“West Virginia has the most at-risk population in the country — an older population, a population that has done heavy lifting and jobs that have resulted in respiratory concerns and ailments,” Manchin continues. “This pandemic will take a horrific toll on the population of West Virginia if we’re not careful with what we do.

“… [R]ight now, we have a situation where we may not have enough capacity in our medical facilities to care for people when they become sick. We must keep FRMC and other medical facilities open,” Manchin said. 


UPDATE (3/18/2020 1:40 p.m.):

FAIRMONT, W.Va. — Fairmont Regional Medical Center will close Thursday at 5 p.m., officials said.

According to Michael Angelucci, who is both a House of Delegates member for Marion County and an administrator for the Marion County Rescue Squad, he received word from Fairmont Regional Medical Center CEO Bob Adcock that the emergency room would stop accepting patients as of 5 p.m. on Thursday.

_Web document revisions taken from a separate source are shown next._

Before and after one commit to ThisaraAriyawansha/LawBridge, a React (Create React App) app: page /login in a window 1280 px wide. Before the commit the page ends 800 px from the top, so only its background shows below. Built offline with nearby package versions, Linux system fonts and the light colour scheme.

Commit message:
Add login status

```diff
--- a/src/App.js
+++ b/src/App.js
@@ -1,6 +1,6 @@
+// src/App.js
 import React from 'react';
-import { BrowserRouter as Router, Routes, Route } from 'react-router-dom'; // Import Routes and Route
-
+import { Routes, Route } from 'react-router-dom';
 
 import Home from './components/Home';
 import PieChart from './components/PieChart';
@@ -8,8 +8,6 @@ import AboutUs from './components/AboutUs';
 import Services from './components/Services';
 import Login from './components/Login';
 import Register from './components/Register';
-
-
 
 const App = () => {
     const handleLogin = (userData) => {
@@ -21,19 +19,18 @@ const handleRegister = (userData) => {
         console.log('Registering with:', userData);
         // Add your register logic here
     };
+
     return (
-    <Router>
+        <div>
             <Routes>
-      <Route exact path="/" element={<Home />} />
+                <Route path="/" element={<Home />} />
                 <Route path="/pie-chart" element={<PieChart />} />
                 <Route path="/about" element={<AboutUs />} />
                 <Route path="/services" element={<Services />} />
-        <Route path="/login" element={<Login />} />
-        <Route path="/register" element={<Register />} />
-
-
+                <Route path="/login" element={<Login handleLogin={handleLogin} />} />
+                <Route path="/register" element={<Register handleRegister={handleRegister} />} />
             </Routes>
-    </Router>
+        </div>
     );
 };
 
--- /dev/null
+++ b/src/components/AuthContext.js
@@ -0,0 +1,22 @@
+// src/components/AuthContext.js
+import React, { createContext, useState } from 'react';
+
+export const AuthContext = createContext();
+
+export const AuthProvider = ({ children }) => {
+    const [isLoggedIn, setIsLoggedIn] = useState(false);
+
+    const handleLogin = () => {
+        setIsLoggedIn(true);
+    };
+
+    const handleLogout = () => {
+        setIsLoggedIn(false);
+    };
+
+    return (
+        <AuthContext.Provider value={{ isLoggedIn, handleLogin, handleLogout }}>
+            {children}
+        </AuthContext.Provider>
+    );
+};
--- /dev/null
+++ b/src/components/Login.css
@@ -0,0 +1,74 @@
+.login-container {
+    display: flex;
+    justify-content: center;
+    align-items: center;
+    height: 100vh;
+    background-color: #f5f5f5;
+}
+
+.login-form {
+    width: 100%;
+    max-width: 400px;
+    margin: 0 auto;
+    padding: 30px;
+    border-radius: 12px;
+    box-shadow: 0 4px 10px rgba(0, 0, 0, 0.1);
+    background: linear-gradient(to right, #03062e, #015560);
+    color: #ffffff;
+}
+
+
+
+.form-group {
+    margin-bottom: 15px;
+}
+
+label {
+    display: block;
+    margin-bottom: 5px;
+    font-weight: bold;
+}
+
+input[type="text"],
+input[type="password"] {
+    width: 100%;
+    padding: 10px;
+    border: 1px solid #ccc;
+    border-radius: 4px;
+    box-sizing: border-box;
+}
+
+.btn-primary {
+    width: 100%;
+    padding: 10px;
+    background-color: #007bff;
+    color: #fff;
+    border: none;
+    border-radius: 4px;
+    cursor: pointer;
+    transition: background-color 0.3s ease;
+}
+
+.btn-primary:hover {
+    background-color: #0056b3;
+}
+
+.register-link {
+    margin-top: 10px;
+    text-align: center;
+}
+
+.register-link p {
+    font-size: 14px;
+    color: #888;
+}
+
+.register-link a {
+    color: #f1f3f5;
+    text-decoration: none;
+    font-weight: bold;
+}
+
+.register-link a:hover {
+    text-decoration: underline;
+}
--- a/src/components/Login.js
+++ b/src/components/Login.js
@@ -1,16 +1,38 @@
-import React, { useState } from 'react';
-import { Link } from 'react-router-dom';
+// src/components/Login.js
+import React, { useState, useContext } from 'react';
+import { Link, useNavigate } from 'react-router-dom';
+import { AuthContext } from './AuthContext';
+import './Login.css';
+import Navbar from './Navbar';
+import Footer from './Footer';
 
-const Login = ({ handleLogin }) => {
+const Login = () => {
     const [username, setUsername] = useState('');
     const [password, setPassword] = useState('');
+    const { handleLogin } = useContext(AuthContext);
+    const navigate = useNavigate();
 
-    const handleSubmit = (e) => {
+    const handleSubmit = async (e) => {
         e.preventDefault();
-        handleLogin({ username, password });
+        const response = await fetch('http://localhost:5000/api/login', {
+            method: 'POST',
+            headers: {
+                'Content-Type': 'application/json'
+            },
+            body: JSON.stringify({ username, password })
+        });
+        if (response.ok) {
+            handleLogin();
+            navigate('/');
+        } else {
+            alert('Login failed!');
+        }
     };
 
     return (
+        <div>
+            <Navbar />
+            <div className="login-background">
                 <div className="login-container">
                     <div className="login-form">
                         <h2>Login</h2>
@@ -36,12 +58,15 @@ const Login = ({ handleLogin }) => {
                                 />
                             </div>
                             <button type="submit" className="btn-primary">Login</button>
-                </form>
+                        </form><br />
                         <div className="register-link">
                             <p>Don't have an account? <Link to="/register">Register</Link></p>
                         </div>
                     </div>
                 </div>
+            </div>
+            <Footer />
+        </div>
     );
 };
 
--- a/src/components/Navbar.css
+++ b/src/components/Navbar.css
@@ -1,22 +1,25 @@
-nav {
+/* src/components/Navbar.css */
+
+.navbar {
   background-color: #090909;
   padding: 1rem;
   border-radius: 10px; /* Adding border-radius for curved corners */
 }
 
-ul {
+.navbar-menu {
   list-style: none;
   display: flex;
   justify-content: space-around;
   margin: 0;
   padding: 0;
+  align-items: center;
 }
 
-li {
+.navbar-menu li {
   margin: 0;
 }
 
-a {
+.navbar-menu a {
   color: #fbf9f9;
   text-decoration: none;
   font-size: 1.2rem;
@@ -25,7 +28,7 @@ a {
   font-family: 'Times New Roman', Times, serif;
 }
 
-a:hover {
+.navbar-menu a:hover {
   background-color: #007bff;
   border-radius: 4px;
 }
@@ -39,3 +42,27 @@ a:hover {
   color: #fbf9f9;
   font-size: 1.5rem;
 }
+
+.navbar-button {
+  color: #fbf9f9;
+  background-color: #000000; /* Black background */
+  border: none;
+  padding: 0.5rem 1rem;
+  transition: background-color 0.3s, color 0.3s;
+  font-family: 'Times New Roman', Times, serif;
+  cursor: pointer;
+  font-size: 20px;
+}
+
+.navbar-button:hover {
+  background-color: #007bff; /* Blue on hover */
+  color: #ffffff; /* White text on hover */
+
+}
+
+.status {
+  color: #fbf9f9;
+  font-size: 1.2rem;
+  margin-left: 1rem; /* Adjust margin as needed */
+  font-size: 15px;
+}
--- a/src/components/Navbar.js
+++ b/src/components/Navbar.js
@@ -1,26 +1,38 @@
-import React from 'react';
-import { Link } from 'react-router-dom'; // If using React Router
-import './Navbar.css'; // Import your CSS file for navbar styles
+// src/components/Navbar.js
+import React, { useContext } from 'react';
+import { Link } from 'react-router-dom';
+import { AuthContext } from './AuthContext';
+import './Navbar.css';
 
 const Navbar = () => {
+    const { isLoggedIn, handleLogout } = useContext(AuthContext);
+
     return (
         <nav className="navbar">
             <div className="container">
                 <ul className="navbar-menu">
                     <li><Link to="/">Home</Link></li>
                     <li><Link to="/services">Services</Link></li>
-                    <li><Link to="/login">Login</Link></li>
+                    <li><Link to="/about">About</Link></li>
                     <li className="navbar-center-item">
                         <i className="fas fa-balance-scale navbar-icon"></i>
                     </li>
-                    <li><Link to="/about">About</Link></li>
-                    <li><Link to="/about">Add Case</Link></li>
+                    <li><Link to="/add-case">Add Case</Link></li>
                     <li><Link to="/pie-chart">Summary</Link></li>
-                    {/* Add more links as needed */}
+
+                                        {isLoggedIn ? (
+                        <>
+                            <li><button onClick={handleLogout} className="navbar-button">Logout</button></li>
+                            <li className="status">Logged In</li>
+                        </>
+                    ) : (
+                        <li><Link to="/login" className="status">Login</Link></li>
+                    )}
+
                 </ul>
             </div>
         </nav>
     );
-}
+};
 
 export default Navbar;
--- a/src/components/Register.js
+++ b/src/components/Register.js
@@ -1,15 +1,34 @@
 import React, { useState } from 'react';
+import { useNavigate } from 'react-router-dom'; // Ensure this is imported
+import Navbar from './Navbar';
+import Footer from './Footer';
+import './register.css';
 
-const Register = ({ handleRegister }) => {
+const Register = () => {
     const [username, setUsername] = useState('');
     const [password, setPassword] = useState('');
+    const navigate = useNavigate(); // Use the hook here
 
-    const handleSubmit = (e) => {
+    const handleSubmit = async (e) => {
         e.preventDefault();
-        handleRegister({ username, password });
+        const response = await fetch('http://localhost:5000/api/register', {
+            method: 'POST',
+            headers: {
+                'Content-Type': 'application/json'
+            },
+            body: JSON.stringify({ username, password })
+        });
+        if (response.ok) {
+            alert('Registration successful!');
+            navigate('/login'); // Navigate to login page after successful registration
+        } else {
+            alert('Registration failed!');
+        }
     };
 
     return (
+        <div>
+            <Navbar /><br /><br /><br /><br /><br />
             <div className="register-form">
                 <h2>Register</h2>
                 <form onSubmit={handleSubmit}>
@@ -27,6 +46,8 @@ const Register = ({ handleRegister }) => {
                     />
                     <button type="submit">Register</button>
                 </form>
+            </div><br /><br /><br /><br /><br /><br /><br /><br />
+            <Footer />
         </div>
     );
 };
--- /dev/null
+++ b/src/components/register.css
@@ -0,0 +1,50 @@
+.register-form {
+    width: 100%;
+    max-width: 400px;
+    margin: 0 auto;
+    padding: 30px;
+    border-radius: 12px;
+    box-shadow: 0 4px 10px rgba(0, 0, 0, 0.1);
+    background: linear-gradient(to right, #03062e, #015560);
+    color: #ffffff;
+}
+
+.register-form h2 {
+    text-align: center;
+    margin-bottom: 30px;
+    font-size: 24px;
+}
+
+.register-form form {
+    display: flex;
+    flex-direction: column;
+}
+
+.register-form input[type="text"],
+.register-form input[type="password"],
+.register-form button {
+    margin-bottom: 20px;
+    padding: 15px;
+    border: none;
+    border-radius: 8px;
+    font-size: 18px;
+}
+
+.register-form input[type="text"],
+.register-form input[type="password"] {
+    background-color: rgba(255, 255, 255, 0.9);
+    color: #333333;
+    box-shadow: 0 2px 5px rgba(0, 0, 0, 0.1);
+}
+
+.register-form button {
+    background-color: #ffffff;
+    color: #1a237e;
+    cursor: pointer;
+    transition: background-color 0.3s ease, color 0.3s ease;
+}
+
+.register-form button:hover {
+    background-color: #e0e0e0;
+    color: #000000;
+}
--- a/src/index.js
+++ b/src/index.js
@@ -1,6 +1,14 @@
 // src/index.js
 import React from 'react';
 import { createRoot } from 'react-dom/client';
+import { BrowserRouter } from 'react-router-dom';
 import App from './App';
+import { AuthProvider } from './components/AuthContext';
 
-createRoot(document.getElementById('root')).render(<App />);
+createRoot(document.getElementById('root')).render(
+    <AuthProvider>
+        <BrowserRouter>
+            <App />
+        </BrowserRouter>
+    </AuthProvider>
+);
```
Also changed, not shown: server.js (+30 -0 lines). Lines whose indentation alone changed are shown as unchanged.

Emergency room employees will remain until 7 p.m. to tend to patients until they can be transported to another facility, but after that time, the hospital will no longer be accepting patients, Angelucci said.

The Marion County Rescue Squad has already begun preparations for Fairmont Regional Medical Center’s closure on Thursday. Beginning at noon that day, unless a patient has a life-threatening issue, EMS workers will begin transportation to other facilities, according to Angelucci.

Also, according to Angelucci, Alecto — Fairmont Regional Medical Center’s owner — has been slow with communication and has yet to inform other counties and EMS agencies of the hospital’s planned closure Thursday.

Multiple attempts to contact Adcock, Alecto’s CEO Lex Reddy or Alecto’s legal representation have not been returned.


ORIGINAL (3/16/2020 4:04 p.m.):

FAIRMONT, W.Va. — Fairmont Regional Medical Center is expected to close by the end of the week, officials said Monday.

According to Michael Angelucci, who is both a House of Delegates member for Marion County and an administrator for the Marion County Rescue Squad, he spoke with Fairmont Regional Medical Center’s CEO Bob Adcock, who told him that the hospital was expected to close “by the end of the week,” but Adcock would not give a date.

Angelucci was also told by Adcock that the current census at the hospital was 25 patients,and that they were anticipating transporting all of those patients to separate facilities as soon as they could.

With that large number of patients requiring transport, Angelucci said that the Marion County Rescue Squad might be overworked in moving so many at one time. Angelucci also stated that the rescue squad’s transport numbers have been up since the announcement of Fairmont Regional Medical Center’s closure.

Since the announcement, EMS workers with Marion County’s medical transportation services have been encouraged to transport patients to facilities other than Fairmont Regional Medical Center due to the hospital’s impending closure, Angelucci said.

These changes have resulted in increased transportation numbers due to longer travel times to other facilities, as well as Fairmont Regional Medical Center sometimes not accepting patients, according to Angelucci, and, once the hospital shuts down, he said they will be increasing crew size and number of ambulances to make up for the increased number or transports and transport time.

Angelucci also stated that Alecto, the current owner of Fairmont Regional Medical Center, has been terrible with communicating an exact date for the closure of the hospital ever since the company gave notice of its closure. He also said that he has sent a letter to Alecto’s administrators regarding Fairmont Regional Medical Center’s employees not receiving matches to their 401k contributions, and also urging the company to pay out employees’ PTO.

Calls to Adcock and Alecto’s CEO, Lex Reddy, have not been returned.

FRMC announced the impending closure in February.

Meanwhile, both WVU Medicine and Gov. Jim Justice have announced plans to keep operating FRMC until WVU’s new hospital can be built. Mon Health System also announced plans for a “small format” hospital in the Fairmont area.